When you return the material, keep every line exactly as it is and omit the pictures.

═════ RECORD EXCERPTS ═════

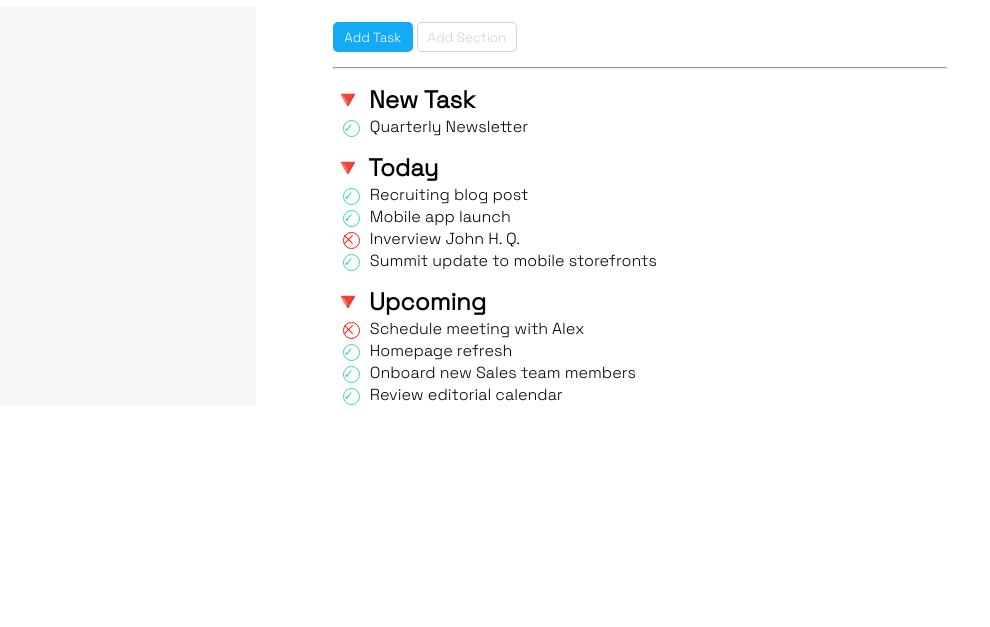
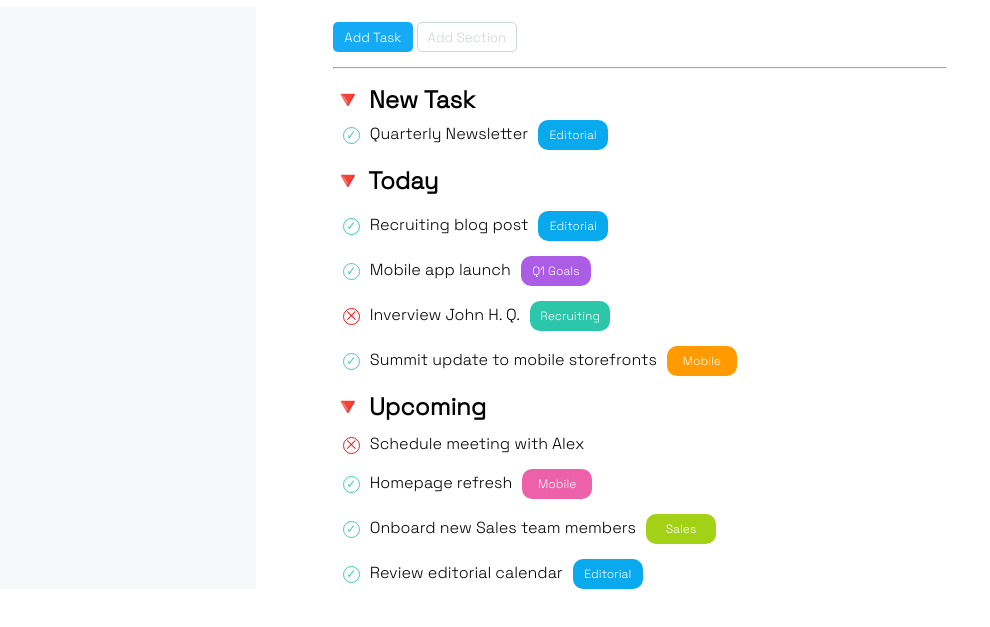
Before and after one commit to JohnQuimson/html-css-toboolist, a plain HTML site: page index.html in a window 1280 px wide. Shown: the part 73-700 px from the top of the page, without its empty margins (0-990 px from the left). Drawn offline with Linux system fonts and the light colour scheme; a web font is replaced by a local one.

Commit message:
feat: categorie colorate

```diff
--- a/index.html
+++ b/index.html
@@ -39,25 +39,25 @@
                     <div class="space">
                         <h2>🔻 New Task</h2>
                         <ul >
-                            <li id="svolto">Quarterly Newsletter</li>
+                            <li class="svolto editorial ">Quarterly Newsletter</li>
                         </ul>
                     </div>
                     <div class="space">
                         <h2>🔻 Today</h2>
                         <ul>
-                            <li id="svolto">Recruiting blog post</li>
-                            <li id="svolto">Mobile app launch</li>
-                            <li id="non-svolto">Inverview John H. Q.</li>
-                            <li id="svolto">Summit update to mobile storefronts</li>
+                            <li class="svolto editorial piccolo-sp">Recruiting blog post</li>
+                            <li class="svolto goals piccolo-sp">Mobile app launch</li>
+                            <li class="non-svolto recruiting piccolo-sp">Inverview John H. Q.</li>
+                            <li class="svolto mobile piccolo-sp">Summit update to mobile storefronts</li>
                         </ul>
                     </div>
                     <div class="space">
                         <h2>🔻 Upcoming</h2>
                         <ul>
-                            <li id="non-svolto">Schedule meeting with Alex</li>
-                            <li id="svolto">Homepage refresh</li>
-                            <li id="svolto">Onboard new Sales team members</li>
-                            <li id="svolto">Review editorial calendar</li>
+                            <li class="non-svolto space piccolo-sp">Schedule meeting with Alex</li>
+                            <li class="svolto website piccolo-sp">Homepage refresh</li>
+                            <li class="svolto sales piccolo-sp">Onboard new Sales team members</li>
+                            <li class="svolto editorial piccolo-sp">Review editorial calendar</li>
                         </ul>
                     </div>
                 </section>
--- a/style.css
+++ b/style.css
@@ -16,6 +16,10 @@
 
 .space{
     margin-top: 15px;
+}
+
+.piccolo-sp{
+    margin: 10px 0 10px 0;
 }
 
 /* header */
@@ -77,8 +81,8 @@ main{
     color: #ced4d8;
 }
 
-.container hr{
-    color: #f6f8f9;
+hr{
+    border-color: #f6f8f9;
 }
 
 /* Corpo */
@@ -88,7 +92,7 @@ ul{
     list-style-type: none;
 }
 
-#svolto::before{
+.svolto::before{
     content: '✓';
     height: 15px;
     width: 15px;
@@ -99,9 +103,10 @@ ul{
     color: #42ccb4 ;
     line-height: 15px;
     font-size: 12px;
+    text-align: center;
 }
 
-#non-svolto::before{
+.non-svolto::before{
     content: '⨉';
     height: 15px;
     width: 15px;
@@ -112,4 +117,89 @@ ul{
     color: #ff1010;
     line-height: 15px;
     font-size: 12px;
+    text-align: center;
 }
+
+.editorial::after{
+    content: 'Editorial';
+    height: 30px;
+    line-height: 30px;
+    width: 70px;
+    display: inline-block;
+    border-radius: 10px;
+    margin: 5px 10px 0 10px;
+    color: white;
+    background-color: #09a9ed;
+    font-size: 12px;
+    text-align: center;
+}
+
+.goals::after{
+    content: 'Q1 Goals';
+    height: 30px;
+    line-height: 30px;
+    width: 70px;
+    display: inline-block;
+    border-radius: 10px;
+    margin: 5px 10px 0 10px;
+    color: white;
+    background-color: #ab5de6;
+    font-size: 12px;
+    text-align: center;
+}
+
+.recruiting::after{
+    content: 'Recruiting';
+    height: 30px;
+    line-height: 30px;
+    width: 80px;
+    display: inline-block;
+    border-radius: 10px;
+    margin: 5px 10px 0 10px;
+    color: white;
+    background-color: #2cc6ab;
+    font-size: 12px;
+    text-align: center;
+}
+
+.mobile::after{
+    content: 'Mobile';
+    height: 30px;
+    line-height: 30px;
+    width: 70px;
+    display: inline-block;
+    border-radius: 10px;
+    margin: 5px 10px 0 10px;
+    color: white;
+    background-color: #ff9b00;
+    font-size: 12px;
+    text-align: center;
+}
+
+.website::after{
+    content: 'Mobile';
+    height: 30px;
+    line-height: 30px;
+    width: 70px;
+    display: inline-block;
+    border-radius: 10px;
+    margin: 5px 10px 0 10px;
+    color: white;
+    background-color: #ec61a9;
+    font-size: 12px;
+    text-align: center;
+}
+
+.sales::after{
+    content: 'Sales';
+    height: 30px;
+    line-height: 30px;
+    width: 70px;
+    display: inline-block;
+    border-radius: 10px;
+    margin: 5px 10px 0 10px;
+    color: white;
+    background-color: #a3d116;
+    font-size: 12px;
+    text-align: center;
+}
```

═════

=== TASK ANSWER ===
Before and after one commit to JohnQuimson/html-css-toboolist, a plain HTML site: page index.html in a window 1280 px wide. Shown: the part 73-700 px from the top of the page, without its empty margins (0-990 px from the left). Drawn offline with Linux system fonts and the light colour scheme; a web font is replaced by a local one.

Commit message:
feat: categorie colorate

```diff
--- a/index.html
+++ b/index.html
@@ -39,25 +39,25 @@
                     <div class="space">
                         <h2>🔻 New Task</h2>
                         <ul >
-                            <li id="svolto">Quarterly Newsletter</li>
+                            <li class="svolto editorial ">Quarterly Newsletter</li>
                         </ul>
                     </div>
                     <div class="space">
                         <h2>🔻 Today</h2>
                         <ul>
-                            <li id="svolto">Recruiting blog post</li>
-                            <li id="svolto">Mobile app launch</li>
-                            <li id="non-svolto">Inverview John H. Q.</li>
-                            <li id="svolto">Summit update to mobile storefronts</li>
+                            <li class="svolto editorial piccolo-sp">Recruiting blog post</li>
+                            <li class="svolto goals piccolo-sp">Mobile app launch</li>
+                            <li class="non-svolto recruiting piccolo-sp">Inverview John H. Q.</li>
+                            <li class="svolto mobile piccolo-sp">Summit update to mobile storefronts</li>
                         </ul>
                     </div>
                     <div class="space">
                         <h2>🔻 Upcoming</h2>
                         <ul>
-                            <li id="non-svolto">Schedule meeting with Alex</li>
-                            <li id="svolto">Homepage refresh</li>
-                            <li id="svolto">Onboard new Sales team members</li>
-                            <li id="svolto">Review editorial calendar</li>
+                            <li class="non-svolto space piccolo-sp">Schedule meeting with Alex</li>
+                            <li class="svolto website piccolo-sp">Homepage refresh</li>
+                            <li class="svolto sales piccolo-sp">Onboard new Sales team members</li>
+                            <li class="svolto editorial piccolo-sp">Review editorial calendar</li>
                         </ul>
                     </div>
                 </section>
--- a/style.css
+++ b/style.css
@@ -16,6 +16,10 @@
 
 .space{
     margin-top: 15px;
+}
+
+.piccolo-sp{
+    margin: 10px 0 10px 0;
 }
 
 /* header */
@@ -77,8 +81,8 @@ main{
     color: #ced4d8;
 }
 
-.container hr{
-    color: #f6f8f9;
+hr{
+    border-color: #f6f8f9;
 }
 
 /* Corpo */
@@ -88,7 +92,7 @@ ul{
     list-style-type: none;
 }
 
-#svolto::before{
+.svolto::before{
     content: '✓';
     height: 15px;
     width: 15px;
@@ -99,9 +103,10 @@ ul{
     color: #42ccb4 ;
     line-height: 15px;
     font-size: 12px;
+    text-align: center;
 }
 
-#non-svolto::before{
+.non-svolto::before{
     content: '⨉';
     height: 15px;
     width: 15px;
@@ -112,4 +117,89 @@ ul{
     color: #ff1010;
     line-height: 15px;
     font-size: 12px;
+    text-align: center;
 }
+
+.editorial::after{
+    content: 'Editorial';
+    height: 30px;
+    line-height: 30px;
+    width: 70px;
+    display: inline-block;
+    border-radius: 10px;
+    margin: 5px 10px 0 10px;
+    color: white;
+    background-color: #09a9ed;
+    font-size: 12px;
+    text-align: center;
+}
+
+.goals::after{
+    content: 'Q1 Goals';
+    height: 30px;
+    line-height: 30px;
+    width: 70px;
+    display: inline-block;
+    border-radius: 10px;
+    margin: 5px 10px 0 10px;
+    color: white;
+    background-color: #ab5de6;
+    font-size: 12px;
+    text-align: center;
+}
+
+.recruiting::after{
+    content: 'Recruiting';
+    height: 30px;
+    line-height: 30px;
+    width: 80px;
+    display: inline-block;
+    border-radius: 10px;
+    margin: 5px 10px 0 10px;
+    color: white;
+    background-color: #2cc6ab;
+    font-size: 12px;
+    text-align: center;
+}
+
+.mobile::after{
+    content: 'Mobile';
+    height: 30px;
+    line-height: 30px;
+    width: 70px;
+    display: inline-block;
+    border-radius: 10px;
+    margin: 5px 10px 0 10px;
+    color: white;
+    background-color: #ff9b00;
+    font-size: 12px;
+    text-align: center;
+}
+
+.website::after{
+    content: 'Mobile';
+    height: 30px;
+    line-height: 30px;
+    width: 70px;
+    display: inline-block;
+    border-radius: 10px;
+    margin: 5px 10px 0 10px;
+    color: white;
+    background-color: #ec61a9;
+    font-size: 12px;
+    text-align: center;
+}
+
+.sales::after{
+    content: 'Sales';
+    height: 30px;
+    line-height: 30px;
+    width: 70px;
+    display: inline-block;
+    border-radius: 10px;
+    margin: 5px 10px 0 10px;
+    color: white;
+    background-color: #a3d116;
+    font-size: 12px;
+    text-align: center;
+}
```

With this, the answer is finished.